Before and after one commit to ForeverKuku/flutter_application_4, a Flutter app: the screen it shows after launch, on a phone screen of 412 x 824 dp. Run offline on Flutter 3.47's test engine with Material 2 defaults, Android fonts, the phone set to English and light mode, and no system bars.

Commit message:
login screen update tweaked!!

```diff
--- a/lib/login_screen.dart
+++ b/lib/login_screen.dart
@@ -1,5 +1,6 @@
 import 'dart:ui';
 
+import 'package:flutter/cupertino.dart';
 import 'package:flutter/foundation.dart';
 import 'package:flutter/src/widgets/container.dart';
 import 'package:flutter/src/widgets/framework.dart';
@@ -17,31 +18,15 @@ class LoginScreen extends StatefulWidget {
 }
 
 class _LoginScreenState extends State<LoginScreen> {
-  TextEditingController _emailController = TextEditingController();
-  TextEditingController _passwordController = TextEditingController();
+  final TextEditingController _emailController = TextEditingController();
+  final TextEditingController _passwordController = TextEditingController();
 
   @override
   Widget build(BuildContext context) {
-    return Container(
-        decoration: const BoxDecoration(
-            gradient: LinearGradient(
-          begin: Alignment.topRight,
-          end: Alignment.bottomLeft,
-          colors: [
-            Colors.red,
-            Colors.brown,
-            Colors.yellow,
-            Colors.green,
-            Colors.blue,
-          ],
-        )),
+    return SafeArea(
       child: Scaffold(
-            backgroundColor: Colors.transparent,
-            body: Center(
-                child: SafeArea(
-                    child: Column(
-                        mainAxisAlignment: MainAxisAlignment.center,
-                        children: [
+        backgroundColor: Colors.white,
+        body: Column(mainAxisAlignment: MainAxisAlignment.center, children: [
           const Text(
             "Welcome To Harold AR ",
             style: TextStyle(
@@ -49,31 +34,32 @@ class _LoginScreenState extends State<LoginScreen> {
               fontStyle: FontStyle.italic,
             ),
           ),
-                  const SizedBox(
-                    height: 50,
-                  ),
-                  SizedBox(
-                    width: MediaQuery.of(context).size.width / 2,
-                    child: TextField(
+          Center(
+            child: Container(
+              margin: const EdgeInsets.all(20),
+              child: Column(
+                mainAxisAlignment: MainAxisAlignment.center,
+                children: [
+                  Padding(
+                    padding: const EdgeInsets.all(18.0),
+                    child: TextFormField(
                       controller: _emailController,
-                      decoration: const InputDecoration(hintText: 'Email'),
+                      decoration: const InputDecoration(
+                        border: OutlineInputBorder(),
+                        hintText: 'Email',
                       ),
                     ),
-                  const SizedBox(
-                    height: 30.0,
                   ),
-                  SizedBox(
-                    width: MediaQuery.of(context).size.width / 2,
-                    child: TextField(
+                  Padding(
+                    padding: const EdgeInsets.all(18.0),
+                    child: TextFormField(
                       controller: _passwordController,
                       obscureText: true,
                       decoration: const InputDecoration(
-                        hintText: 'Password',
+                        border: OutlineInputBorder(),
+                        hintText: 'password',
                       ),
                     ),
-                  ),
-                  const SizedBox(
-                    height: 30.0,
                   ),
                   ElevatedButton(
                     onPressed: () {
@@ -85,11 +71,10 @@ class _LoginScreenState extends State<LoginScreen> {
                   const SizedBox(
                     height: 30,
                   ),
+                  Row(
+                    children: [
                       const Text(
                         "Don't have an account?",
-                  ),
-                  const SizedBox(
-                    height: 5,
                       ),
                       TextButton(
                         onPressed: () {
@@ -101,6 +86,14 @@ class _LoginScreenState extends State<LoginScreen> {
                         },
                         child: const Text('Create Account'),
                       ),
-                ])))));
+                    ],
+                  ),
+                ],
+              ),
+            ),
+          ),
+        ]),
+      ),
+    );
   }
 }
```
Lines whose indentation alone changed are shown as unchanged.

PROBLEM REQUIREMENTS
Answer with a single number, the count of lines above that contain "import".

REPLY TO THE EXERCISE
5